Thus, I don’t generally think new people should put tremendous pressure on themselves to win when competing. Don’t misunderstand me: You should always go out there with the goal to win every match, and the attitude that you’re going to win every match.
But you should also be able to put the tournament in perspective. If you lose every match, you’ve still gained valuable knowledge and experience. Now you know what it’s like to be around the hustle and bustle of a tournament, make weight, hear someone shout your name and push you out onto a mat to grapple against someone you don’t know.
That’s a huge win for you, even if you enter four divisions and go 0-4. Very few people compete their best during their first tournament. Getting the first one out of the way is a big step.
3. In General, People Should Compete As Early As Possible …
Don’t get me wrong, I don’t think you should register for the Pans after your second class. But assuming you know one or two things to do from the major positions, I say go for it.
Personally, I competed very early on — my first tournament was after I had trained for a month. I think that was good for me. I won some matches, I lost some matches, I made some cringe-worthy decisions that I look back on with laughter, and I learned a lot of things not to do. And I was hooked.
This part is significant: I don’t even notice the hustle and bustle and excitement of tournaments anymore. After that first one, I started competing as often as possible.But I had a huge adrenaline dump after my first match at my first tournament, and wow, was I unprepared for that. It can be overwhelming your first time.
Yes, I have video of that match. No, you can’t see it.
That doesn’t happen to me any more, and I’m glad it happened a month in instead of a year in. Getting your first time out of the way early on means you’ll be all the more ready for the next one.
4. … But If You Don’t Feel Ready, It’s Better To Wait.
I always tell people that if they have any doubts about whether they’re ready for the experience, they should wait to compete. Feeling comfortable is important! This is what you do for fun, so you should enjoy it. Being unsure if you’re ready isn’t fun.

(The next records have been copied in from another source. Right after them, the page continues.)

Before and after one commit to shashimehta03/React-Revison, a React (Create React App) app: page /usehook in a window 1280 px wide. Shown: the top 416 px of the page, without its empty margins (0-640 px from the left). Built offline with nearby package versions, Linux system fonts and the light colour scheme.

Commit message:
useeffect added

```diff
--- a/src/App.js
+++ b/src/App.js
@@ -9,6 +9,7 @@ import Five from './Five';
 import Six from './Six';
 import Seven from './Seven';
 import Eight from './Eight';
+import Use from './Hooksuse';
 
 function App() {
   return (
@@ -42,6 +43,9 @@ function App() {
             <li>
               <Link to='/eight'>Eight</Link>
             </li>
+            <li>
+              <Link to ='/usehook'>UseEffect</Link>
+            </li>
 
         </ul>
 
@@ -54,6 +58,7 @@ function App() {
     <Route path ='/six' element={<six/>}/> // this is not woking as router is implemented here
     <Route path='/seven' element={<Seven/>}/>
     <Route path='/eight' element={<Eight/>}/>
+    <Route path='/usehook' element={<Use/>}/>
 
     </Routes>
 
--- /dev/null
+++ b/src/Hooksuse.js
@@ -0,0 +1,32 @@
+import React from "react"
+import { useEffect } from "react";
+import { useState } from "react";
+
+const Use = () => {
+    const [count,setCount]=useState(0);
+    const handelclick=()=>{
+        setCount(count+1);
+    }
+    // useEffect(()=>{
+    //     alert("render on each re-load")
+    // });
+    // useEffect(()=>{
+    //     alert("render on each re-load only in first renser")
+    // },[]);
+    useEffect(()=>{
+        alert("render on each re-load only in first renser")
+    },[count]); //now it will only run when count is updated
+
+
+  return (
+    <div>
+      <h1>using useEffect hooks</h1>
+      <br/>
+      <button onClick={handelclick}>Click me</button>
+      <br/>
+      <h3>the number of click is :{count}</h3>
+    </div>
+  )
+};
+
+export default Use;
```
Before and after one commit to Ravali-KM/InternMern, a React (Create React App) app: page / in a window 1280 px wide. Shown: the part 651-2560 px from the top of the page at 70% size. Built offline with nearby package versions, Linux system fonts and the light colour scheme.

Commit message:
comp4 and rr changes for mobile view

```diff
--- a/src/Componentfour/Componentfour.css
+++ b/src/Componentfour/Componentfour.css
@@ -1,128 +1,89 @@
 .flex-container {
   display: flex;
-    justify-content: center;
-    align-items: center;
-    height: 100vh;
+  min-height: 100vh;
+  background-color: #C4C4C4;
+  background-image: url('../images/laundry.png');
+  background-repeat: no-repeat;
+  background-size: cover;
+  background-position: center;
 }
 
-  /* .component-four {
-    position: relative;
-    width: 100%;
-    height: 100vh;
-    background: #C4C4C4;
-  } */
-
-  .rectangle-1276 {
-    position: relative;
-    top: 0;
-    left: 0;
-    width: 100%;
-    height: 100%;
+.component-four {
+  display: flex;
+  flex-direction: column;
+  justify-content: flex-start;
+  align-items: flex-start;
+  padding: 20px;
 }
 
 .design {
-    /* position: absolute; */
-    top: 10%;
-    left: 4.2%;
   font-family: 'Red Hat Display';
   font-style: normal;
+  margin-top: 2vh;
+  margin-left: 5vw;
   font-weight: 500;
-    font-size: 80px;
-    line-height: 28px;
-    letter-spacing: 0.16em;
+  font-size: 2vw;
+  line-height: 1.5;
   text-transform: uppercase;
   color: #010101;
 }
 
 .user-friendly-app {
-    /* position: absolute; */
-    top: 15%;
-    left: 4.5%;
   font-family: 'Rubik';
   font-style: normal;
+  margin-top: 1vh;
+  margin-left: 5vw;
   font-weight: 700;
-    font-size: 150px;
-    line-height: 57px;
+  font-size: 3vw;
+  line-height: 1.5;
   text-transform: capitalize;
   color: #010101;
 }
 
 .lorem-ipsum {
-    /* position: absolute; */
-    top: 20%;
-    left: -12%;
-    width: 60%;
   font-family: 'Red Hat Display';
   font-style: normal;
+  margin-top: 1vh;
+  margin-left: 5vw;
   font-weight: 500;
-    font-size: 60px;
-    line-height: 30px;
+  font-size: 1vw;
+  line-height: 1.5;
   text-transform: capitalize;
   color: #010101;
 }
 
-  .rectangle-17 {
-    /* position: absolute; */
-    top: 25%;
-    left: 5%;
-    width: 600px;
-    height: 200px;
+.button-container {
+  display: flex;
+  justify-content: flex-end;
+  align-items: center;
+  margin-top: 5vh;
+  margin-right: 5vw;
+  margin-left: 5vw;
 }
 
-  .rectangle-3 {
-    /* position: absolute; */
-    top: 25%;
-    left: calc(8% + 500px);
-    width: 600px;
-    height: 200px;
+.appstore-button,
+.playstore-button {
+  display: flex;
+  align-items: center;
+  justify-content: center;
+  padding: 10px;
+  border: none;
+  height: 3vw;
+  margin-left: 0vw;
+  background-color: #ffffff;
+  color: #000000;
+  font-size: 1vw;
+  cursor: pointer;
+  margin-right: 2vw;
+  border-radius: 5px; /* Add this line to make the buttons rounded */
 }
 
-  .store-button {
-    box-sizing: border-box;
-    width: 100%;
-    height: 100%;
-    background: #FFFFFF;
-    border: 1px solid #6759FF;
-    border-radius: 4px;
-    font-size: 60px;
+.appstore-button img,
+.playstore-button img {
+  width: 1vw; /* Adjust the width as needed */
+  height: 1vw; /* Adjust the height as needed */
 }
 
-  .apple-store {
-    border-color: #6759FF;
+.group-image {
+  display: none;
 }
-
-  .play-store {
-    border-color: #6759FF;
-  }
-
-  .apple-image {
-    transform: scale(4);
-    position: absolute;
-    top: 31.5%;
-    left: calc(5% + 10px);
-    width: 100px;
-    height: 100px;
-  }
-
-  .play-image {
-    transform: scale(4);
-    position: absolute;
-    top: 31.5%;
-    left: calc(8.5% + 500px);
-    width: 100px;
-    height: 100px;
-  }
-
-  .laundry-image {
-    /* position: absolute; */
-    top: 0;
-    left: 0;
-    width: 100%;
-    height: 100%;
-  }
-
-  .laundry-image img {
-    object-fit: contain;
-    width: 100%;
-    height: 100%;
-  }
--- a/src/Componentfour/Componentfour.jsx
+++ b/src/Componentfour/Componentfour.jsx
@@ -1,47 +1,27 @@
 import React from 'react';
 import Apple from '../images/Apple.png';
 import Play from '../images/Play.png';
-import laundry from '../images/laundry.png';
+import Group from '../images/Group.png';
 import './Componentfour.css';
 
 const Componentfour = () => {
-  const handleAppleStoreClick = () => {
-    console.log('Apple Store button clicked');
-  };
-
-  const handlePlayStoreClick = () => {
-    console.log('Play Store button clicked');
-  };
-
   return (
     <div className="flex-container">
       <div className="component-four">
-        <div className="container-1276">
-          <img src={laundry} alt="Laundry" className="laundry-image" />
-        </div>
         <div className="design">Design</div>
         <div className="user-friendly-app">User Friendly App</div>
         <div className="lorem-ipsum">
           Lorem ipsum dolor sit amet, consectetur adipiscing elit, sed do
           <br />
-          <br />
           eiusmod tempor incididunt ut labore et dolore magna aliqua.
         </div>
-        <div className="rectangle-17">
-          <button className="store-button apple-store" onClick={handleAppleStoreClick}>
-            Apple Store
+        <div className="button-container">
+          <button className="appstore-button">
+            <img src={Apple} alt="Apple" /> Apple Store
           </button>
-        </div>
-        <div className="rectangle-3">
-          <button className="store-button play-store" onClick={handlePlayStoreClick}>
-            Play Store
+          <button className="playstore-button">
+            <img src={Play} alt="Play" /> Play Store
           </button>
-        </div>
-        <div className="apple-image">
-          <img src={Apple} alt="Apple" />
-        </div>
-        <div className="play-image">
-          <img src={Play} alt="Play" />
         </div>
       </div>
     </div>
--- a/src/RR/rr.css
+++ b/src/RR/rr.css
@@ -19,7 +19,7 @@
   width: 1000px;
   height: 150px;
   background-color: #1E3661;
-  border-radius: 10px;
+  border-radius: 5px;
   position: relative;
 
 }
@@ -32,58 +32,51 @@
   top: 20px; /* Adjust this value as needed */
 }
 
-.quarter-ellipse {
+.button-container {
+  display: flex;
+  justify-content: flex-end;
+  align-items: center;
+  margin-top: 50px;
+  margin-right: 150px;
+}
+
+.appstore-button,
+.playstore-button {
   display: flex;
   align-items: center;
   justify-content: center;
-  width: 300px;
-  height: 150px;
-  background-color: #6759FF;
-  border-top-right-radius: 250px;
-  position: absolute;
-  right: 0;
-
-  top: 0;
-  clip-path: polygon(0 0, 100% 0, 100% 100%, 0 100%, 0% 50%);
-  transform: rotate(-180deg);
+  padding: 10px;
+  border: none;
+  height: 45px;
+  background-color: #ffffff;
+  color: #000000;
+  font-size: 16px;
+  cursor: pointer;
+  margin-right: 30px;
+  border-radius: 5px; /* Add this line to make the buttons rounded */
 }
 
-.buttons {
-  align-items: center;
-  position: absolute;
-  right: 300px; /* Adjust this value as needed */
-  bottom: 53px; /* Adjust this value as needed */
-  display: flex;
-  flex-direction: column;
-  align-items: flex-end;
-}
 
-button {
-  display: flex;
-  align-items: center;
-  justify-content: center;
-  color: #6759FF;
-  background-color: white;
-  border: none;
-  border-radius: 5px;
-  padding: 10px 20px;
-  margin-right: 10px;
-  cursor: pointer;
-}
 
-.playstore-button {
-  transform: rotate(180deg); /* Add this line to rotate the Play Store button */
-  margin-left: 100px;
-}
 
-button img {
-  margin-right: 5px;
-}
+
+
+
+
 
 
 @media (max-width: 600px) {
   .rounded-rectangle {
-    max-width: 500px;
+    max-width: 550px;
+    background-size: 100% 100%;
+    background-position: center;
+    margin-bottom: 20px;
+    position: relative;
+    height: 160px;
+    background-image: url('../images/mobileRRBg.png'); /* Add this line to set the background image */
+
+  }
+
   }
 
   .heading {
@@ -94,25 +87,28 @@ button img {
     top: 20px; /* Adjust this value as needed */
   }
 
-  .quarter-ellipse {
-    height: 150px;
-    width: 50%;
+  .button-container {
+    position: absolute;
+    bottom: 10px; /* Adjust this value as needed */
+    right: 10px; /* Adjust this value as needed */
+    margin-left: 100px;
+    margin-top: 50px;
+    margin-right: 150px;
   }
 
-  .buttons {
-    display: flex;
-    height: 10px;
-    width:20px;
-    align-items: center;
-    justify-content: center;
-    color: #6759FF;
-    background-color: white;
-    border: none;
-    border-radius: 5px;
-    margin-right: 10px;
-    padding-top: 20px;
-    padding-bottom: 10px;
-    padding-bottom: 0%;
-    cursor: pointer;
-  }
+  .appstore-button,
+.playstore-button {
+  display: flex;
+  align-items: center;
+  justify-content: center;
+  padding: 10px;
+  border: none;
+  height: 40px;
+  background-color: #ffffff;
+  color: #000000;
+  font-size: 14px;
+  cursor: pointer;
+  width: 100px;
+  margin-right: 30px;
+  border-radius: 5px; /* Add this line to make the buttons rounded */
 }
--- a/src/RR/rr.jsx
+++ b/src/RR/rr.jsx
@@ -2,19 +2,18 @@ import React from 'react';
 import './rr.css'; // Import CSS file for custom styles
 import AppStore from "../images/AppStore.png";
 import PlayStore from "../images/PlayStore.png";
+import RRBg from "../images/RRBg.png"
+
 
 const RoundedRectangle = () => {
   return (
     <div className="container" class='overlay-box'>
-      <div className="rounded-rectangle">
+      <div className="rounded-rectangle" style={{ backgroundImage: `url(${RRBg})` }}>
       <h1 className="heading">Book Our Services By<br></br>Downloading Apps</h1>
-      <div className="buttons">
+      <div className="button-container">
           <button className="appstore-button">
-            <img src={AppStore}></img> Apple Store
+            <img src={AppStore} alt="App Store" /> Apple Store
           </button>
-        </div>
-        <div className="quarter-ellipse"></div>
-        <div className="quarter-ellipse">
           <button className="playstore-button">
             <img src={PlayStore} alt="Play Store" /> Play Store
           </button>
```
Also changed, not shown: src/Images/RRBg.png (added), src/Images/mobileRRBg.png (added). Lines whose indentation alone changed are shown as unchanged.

Now, there is a balance to be struck here. Everyone gets nervous, and it’s easy to find an excuse. How many people tell you they’re going to start training “as soon as they get in shape,” and then never get in “good enough” shape?
Part of the value of competition is challenging yourself to get out of that comfort zone. It’s hugely empowering to feel overwhelming nerves, to not be sure you should even be doing something, and then come out the other side.
Here’s how I resolve the balance. Anything that keeps people training is a good thing, in my view. If a competition risks robbing someone of the joy of training, that’s too early. So if you feel like you can handle losing, and it won’t discourage you, I say go for it.
As long as you enjoy yourself, you’ve won, even if you’ve lost every match.
5. Competition Gives You The Individual And Team Experience
You step out on the mat alone. No one is going to take that guy down for you, pass his guard, or choke him for you.
But you’re not alone. You didn’t train alone. You aren’t at the tournament alone. Your coach can’t armbar your opponent, but he or she can tell you where to move your leg so that you can do it yourself. And your team, if it’s anything like mine, will scream their heads off for you. Or, when your muscles are spasming right before the semis of absolute, they might even massage your forearms for you.
Why do I mention this? Because I believe jiu-jitsu competitions give you the best of both worlds. You get both the individual competition experience and the team experience. If you stink up the joint, like I did at the Pans in 2012, you still get to root for your friends and be thrilled when they medal.
If you do well, all the better. You stepped on the mat by yourself and did something most people will never do. Then you stepped off the mat and got mobbed with support by the people you train, sweat and occasionally bleed with.
It’s a special experience. And you can have it! So set a goal for when you’re going to compete, train hard for it, and remember: no matter what happens, you’ll have won by the end of the day.